Web interface edit records
Start of Block

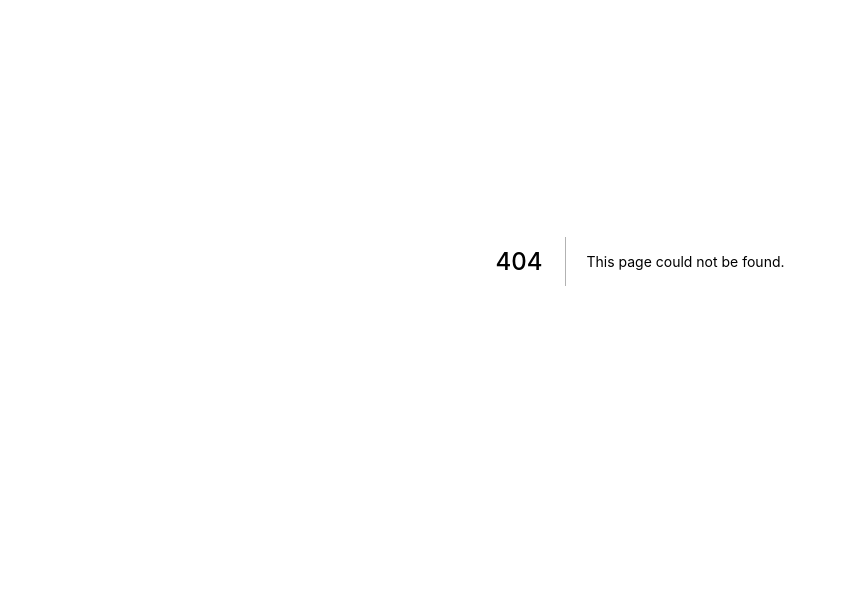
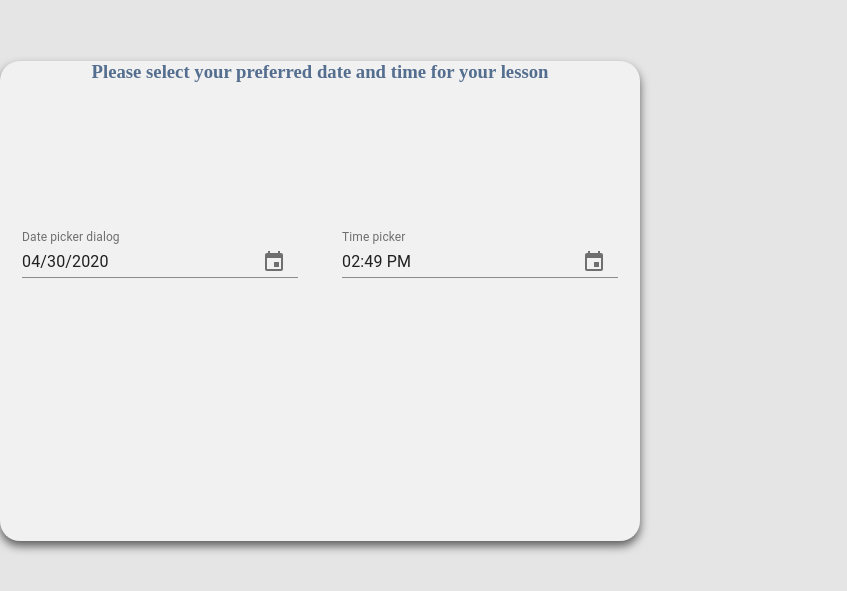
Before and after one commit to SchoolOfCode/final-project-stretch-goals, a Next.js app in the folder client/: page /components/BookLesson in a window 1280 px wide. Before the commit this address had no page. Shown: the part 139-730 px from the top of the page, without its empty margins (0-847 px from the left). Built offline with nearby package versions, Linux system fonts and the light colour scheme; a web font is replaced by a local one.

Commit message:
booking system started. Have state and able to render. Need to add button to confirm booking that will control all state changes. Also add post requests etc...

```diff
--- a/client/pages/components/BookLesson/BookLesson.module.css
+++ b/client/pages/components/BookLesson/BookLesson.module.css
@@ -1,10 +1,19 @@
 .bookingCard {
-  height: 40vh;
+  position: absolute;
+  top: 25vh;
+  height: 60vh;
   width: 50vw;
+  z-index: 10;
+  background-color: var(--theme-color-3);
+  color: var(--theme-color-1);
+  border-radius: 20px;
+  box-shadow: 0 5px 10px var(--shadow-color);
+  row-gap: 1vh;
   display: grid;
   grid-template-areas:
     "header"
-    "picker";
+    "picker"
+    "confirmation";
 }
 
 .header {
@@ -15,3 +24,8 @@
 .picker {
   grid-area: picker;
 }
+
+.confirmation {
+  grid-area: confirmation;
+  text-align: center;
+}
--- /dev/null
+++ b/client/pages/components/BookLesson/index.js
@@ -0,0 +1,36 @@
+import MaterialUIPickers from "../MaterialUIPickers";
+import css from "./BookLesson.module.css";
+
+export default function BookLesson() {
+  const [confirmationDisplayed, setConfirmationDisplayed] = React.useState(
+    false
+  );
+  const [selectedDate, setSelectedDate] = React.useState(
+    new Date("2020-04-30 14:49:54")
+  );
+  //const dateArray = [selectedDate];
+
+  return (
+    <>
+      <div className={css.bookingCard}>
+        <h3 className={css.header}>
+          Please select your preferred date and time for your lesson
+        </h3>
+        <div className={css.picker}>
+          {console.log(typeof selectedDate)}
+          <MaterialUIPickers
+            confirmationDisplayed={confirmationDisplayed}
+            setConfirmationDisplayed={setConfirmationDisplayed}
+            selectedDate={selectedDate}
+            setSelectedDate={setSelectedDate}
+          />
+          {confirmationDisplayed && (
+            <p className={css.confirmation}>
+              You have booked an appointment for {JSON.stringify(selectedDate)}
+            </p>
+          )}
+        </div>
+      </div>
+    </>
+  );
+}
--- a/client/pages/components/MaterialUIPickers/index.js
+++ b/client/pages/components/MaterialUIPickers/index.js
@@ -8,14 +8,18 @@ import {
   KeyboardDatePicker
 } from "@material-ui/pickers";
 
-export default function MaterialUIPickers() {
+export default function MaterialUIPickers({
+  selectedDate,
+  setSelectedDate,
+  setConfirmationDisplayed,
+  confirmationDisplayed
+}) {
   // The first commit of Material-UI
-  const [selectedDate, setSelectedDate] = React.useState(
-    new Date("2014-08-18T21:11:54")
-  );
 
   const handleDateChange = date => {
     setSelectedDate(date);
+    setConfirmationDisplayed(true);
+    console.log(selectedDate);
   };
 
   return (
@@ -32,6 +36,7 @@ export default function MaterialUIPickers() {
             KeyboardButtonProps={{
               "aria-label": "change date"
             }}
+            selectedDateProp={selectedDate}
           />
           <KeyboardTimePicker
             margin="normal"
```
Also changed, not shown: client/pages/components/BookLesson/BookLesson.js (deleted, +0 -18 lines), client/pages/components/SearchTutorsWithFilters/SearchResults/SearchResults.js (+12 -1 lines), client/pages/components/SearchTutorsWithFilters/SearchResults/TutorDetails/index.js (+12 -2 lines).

End of Block
Start of Block

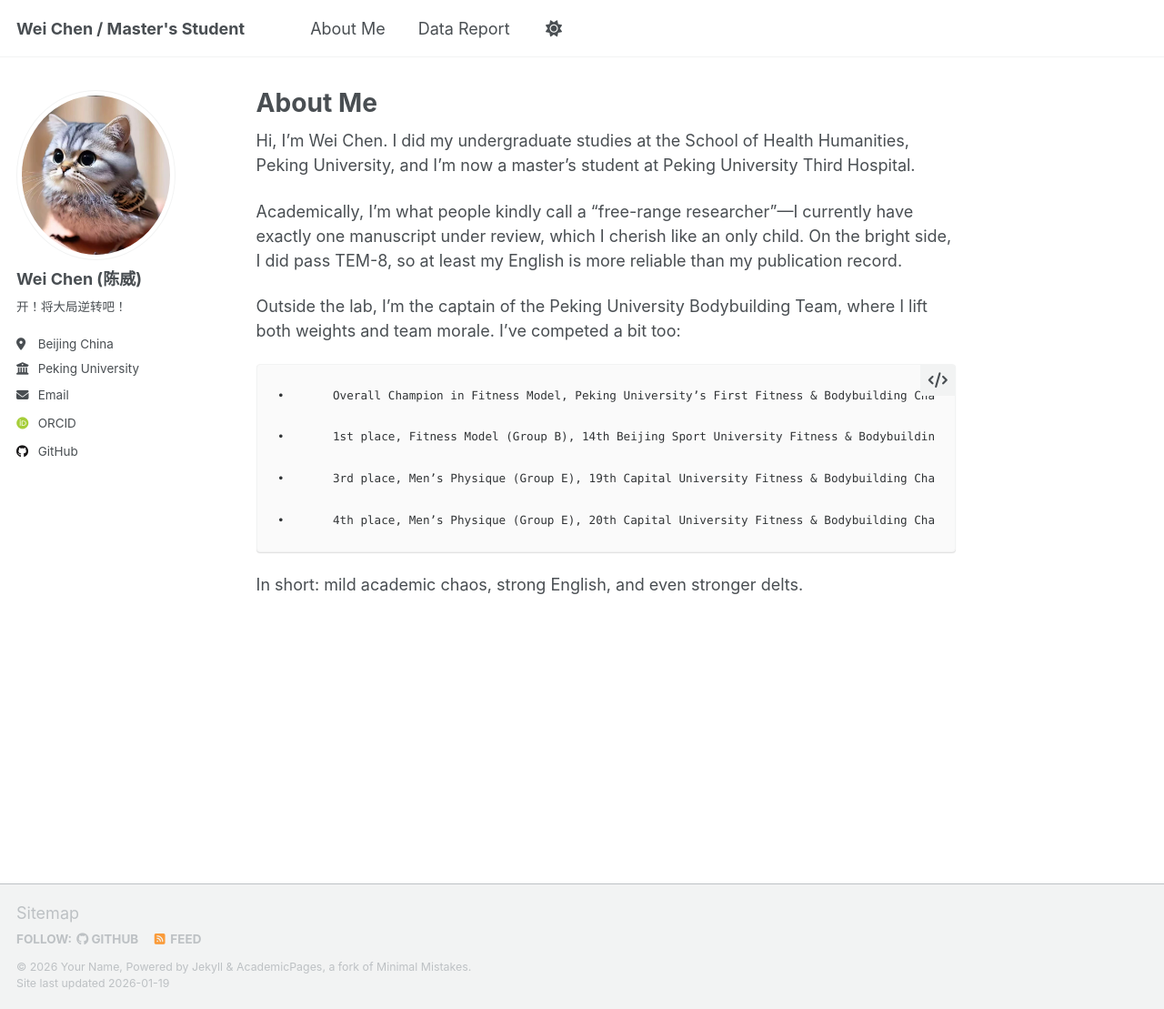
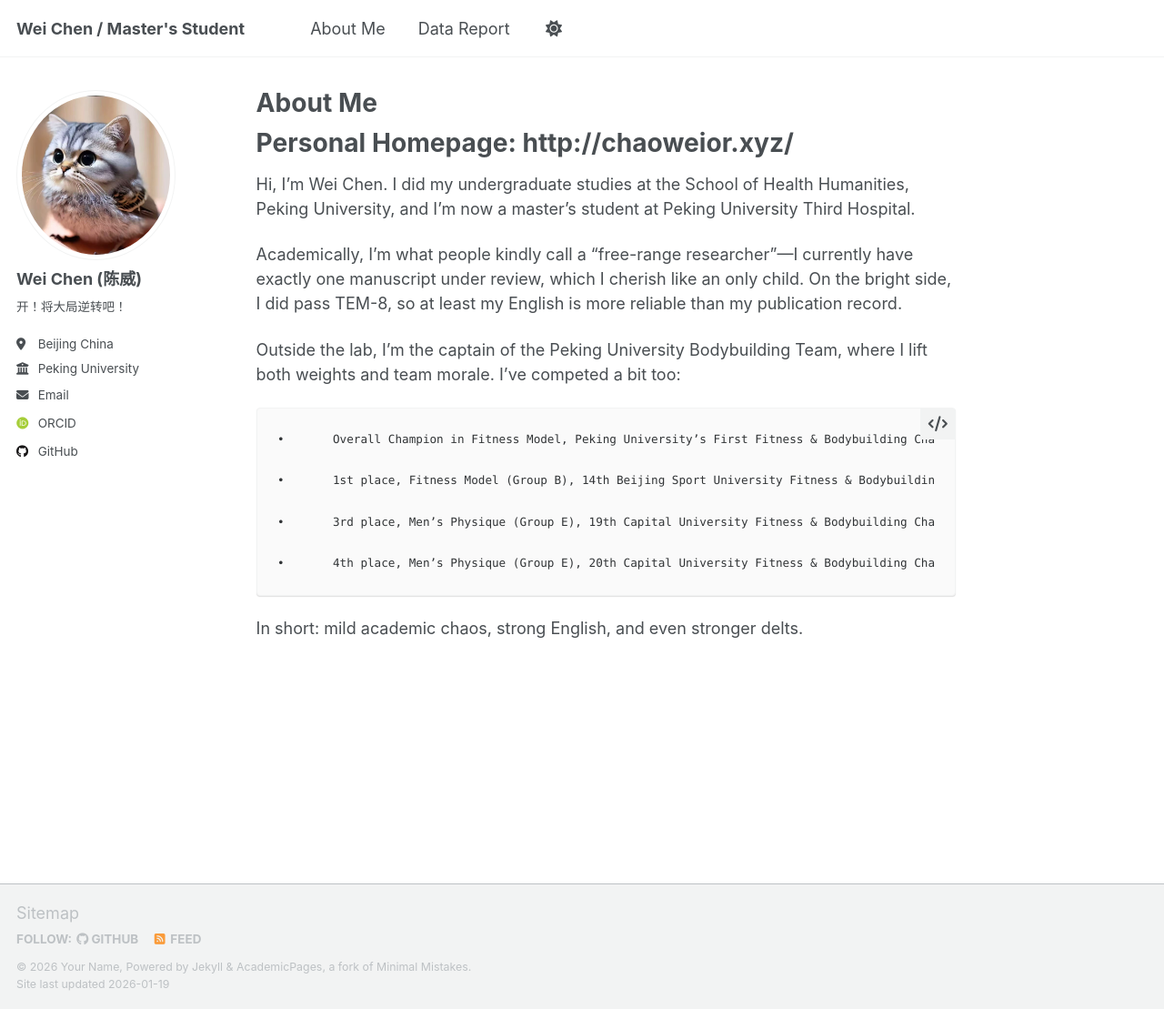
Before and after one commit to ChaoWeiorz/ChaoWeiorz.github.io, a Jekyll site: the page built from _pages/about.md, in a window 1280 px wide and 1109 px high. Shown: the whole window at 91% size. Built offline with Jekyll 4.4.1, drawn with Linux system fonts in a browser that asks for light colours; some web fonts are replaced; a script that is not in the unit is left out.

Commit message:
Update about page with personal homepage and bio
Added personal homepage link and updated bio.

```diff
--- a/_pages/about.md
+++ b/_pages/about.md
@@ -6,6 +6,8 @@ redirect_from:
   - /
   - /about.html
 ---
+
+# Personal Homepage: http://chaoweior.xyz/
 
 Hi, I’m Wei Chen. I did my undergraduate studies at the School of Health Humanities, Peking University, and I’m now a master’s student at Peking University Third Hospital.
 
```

End of Block
Start of Block

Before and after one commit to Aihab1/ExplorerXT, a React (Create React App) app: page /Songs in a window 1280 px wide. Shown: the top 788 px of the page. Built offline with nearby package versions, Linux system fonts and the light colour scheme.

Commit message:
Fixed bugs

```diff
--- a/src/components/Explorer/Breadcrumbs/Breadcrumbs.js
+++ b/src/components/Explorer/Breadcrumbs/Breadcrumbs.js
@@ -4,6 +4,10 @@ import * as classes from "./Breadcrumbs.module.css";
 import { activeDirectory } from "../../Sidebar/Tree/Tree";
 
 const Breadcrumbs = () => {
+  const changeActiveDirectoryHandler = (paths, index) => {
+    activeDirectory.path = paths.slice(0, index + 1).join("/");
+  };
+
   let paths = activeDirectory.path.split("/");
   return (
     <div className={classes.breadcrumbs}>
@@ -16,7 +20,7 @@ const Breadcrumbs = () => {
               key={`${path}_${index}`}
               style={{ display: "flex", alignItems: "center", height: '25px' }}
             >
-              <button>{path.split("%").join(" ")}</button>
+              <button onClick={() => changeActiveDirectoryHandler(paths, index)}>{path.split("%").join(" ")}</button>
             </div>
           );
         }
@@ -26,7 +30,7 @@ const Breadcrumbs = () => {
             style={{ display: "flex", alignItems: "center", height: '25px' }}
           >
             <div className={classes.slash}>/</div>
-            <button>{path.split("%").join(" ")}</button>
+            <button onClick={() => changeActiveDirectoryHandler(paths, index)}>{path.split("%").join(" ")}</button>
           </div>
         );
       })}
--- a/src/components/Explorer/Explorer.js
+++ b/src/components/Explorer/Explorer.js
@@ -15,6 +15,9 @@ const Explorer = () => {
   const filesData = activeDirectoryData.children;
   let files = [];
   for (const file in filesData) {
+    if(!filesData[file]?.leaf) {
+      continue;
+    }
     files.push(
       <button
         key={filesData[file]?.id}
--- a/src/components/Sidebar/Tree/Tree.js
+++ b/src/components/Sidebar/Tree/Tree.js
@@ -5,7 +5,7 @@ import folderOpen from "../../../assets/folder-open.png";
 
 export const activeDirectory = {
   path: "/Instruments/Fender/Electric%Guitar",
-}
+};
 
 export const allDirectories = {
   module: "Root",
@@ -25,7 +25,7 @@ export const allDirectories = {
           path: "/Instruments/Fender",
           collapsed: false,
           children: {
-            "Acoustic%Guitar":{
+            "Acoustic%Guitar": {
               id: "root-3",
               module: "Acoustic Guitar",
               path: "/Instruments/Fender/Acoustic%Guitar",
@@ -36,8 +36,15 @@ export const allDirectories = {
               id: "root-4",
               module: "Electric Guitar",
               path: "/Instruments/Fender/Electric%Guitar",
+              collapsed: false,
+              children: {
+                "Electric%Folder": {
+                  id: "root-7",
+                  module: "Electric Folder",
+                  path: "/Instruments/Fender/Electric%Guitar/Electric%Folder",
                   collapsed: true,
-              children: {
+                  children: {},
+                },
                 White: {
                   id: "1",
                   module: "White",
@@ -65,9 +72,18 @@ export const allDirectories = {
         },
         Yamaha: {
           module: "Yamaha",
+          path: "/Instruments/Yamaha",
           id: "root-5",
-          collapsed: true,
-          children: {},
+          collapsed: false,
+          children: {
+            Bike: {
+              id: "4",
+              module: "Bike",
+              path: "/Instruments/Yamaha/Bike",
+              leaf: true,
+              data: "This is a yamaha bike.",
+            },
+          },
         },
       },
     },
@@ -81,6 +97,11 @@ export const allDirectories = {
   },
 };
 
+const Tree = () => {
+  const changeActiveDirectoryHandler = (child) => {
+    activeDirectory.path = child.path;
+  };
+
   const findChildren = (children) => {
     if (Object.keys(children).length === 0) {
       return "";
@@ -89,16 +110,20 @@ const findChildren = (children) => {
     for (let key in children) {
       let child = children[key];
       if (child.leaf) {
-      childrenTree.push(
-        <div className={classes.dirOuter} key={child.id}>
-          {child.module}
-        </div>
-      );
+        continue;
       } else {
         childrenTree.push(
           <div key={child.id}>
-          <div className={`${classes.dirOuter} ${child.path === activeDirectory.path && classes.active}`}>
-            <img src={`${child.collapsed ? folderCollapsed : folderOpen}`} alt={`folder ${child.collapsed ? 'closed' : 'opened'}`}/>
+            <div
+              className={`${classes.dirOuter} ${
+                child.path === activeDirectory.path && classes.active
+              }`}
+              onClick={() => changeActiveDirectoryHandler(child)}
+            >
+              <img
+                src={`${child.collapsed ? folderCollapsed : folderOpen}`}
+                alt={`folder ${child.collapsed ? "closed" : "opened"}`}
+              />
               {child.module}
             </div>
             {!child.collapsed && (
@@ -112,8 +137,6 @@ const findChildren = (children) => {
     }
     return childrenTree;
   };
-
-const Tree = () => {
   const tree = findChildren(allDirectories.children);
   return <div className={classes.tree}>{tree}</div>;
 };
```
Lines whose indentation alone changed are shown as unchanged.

End of Block

If a line above holds the word "push", copy it.

- **ANSWER TO THE PROBLEM**:
     files.push(
-      childrenTree.push(
         childrenTree.push(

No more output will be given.